Here at Akamai, we're busy preparing for RSA Conference 2014. It's the biggest security conference of the year, and we send a platoon of employees every time. Given our role in securing the Internet, it's a no-brainer.

But there are many other conferences we attend each year, because:

  1. We have a lot of information to share about attacks against Akamai customers and how the security team continues to successfully defend against them.
  2. We have to stay on top of all the latest threats and attack techniques so we can continue to be successful. Conferences are an important place to do that.
Next week, I'm attending one of the lesser-known conferences: ShmooCon 2014 in Washington DC. In recent years, I've found some of the best content at this event, and I've learned a lot. It's also an excellent place to meet other security practitioners that can become important allies. Some of the most important contacts I've made were at ShmooCon.
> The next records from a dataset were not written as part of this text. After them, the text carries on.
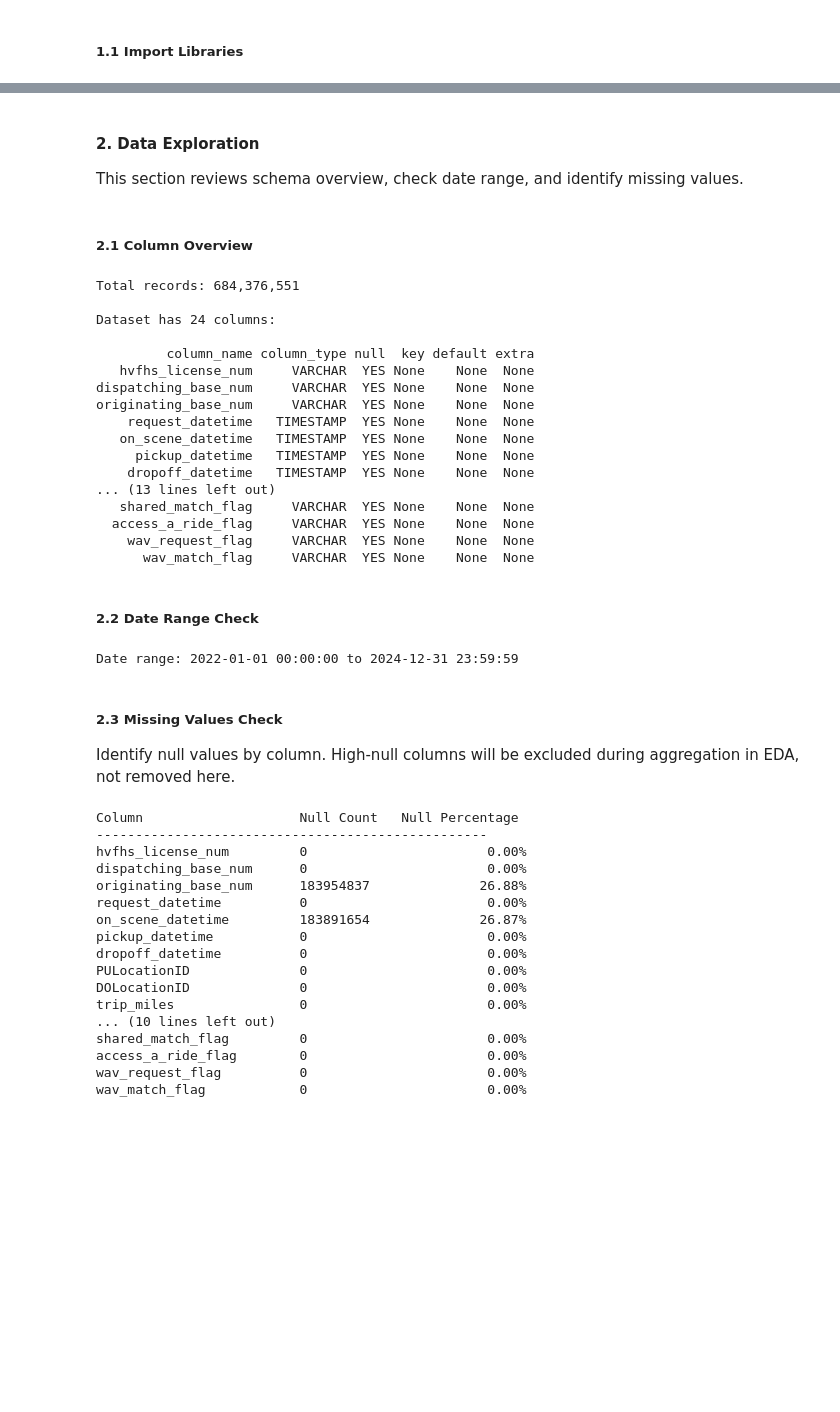
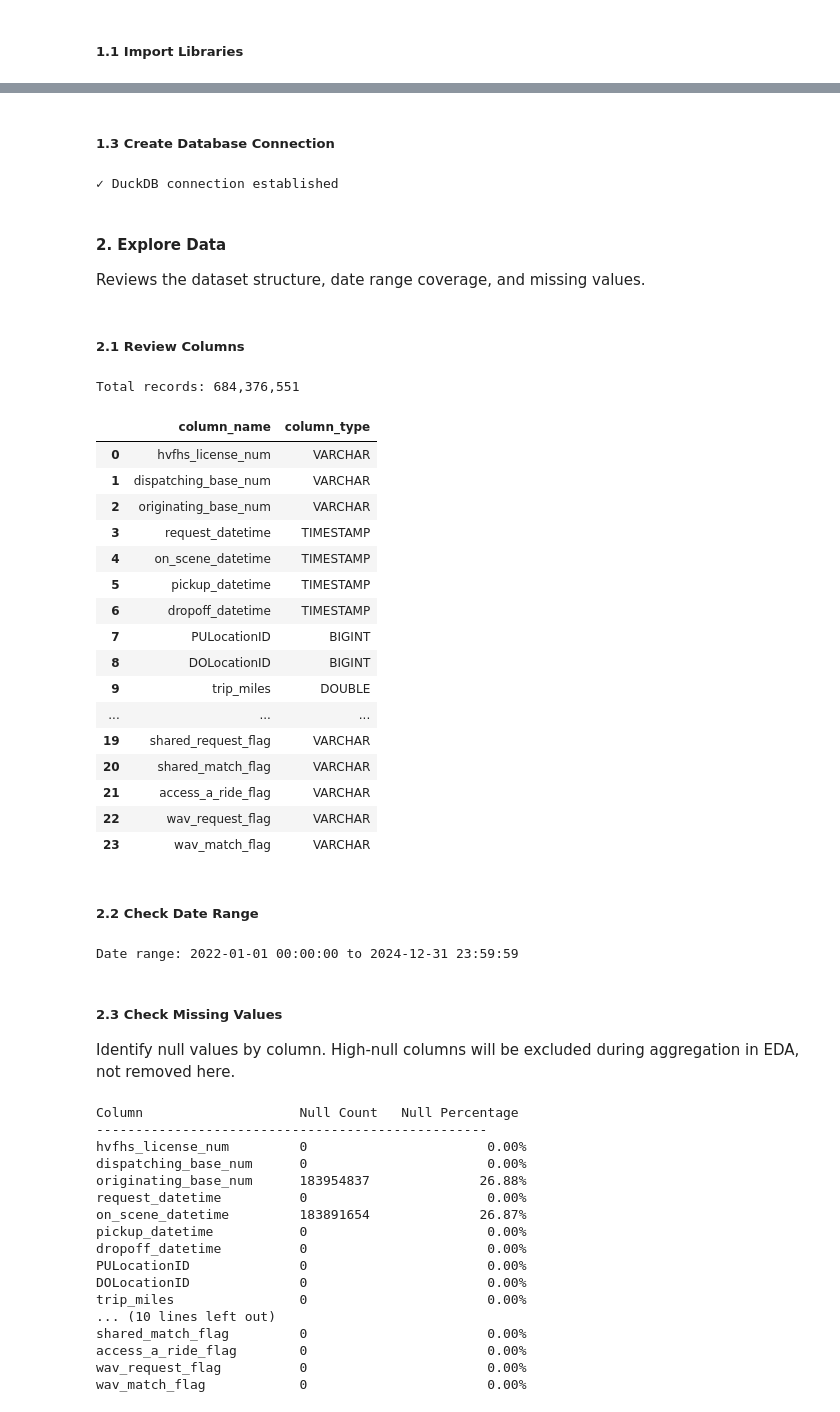
Before and after one commit to KRFlowers/nyc-fhv-rideshare-forecasting, a Jupyter notebook: notebooks/01_data_validation.ipynb, the cells around one changed output, grey strips where cells are left out. Saved outputs shown, nothing was run; the diff lists cells and outputs as text; code cells hidden in the pictures; blank space fills up the shorter version.

```diff
--- a/notebooks/01_data_validation.ipynb
+++ b/notebooks/01_data_validation.ipynb
@@ -77,40 +67,48 @@ File exists: True
+# %% [markdown]
+##### 1.3 Create Database Connection
+# %%
+# Initialize DuckDB connection with optimized settings
+con = duckdb.connect()
+con.execute("SET threads=4")
+con.execute("SET preserve_insertion_order=false")
+#con.execute("SET enable_progress_bar = true")
+#con.execute("SET progress_bar_time = 2000")
+print("✓ DuckDB connection established")
+# %% [output]
+✓ DuckDB connection established
 # %% [markdown]
-#### 2. Data Exploration
-This section reviews schema overview, check date range, and identify missing values.
+#### 2. Explore Data
+Reviews the dataset structure, date range coverage, and missing values.
 # %% [markdown]
-##### 2.1 Column Overview
+##### 2.1 Review Columns
 # %%
 # Get total record count
 total_records = con.execute(f"SELECT COUNT(*) FROM '{INPUT_FILE}'").fetchone()[0]
 print(f"Total records: {total_records:,}\n")
 
-# Review column names and data types using DESCRIBE
-schema = con.execute(f"""
-    DESCRIBE SELECT * FROM '{INPUT_FILE}'
-""").df()
-
-print(f"Dataset has {len(schema)} columns:\n")
-print(schema.to_string(index=False))
+# Review column names and data types
+con.execute(f"DESCRIBE SELECT * FROM '{INPUT_FILE}'").df()[['column_name', 'column_type']]
 # %% [output]
 Total records: 684,376,551
-
-Dataset has 24 columns:
-
-         column_name column_type null  key default extra
-   hvfhs_license_num     VARCHAR  YES None    None  None
-dispatching_base_num     VARCHAR  YES None    None  None
-originating_base_num     VARCHAR  YES None    None  None
-    request_datetime   TIMESTAMP  YES None    None  None
-   on_scene_datetime   TIMESTAMP  YES None    None  None
-     pickup_datetime   TIMESTAMP  YES None    None  None
-    dropoff_datetime   TIMESTAMP  YES None    None  None
-... (13 lines left out)
-   shared_match_flag     VARCHAR  YES None    None  None
-  access_a_ride_flag     VARCHAR  YES None    None  None
-    wav_request_flag     VARCHAR  YES None    None  None
-      wav_match_flag     VARCHAR  YES None    None  None
+|  | column_name | column_type |
+| 0 | hvfhs_license_num | VARCHAR |
+| 1 | dispatching_base_num | VARCHAR |
+| 2 | originating_base_num | VARCHAR |
+| 3 | request_datetime | TIMESTAMP |
+| 4 | on_scene_datetime | TIMESTAMP |
+| 5 | pickup_datetime | TIMESTAMP |
+| 6 | dropoff_datetime | TIMESTAMP |
+| 7 | PULocationID | BIGINT |
+| 8 | DOLocationID | BIGINT |
+| 9 | trip_miles | DOUBLE |
+| ... | ... | ... |
+| 19 | shared_request_flag | VARCHAR |
+| 20 | shared_match_flag | VARCHAR |
+| 21 | access_a_ride_flag | VARCHAR |
+| 22 | wav_request_flag | VARCHAR |
+| 23 | wav_match_flag | VARCHAR |
 # %% [markdown]
-##### 2.2 Date Range Check
+##### 2.2 Check Date Range
 # %%
 # Check date range of pickup_datetime to verify coverage period
 date_range = con.execute(f"""
@@ -124,6 +122,6 @@ print(f"Date range: {date_range['earliest'].iloc[0]} to {date_range['latest'].il
 # %% [output]
 Date range: 2022-01-01 00:00:00 to 2024-12-31 23:59:59
 # %% [markdown]
-##### 2.3 Missing Values Check
+##### 2.3 Check Missing Values
 Identify null values by column. High-null columns will be excluded during aggregation in EDA, not removed here.
 # %%
```
Also changed, not shown: parts of 38 cells of this notebook, 3 other files.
The unfamiliar usually chuckle or cock their heads in puzzlement when I tell them about ShmooCon. The name throws them off, and it's not a traditional business conference. ShmooCon is organized by the Shmoo Group, a security think tank started by Bruce Potter in the late 1990s. Attendees represent the full cross section of the security industry. There are hackers, CSOs, government security types and everything in between. More than a few people have compared it to the Black Hat conferences of old or a smaller version of Defcon.

The event has inspired a lot of thinking outside the box -- not just in terms of the talks, but in how attendees travel and network. In recent years people have carpooled to ShmooCon. For three years in a row I traveled to and from the event in what we called the Shmoobus -- An RV crammed with hackers making the journey from Boston to Washington DC. Those 12-hour drives made for a lot of bonding. With such a long trek, there's time to delve into deep discussions about the challenges of our jobs.

The Shmoobus is no more, unfortunately. But what I learned about security on those journeys will last a lifetime.

For more information about ShmooCon, visit the website. The full agenda is posted, including one of my favorite parts of the event, Friday-night "fire talks" -- 15-minute presentations where speakers are challenged to dive right into the core of their content.

I'll write about the talks and other ShmooCon events from this blog.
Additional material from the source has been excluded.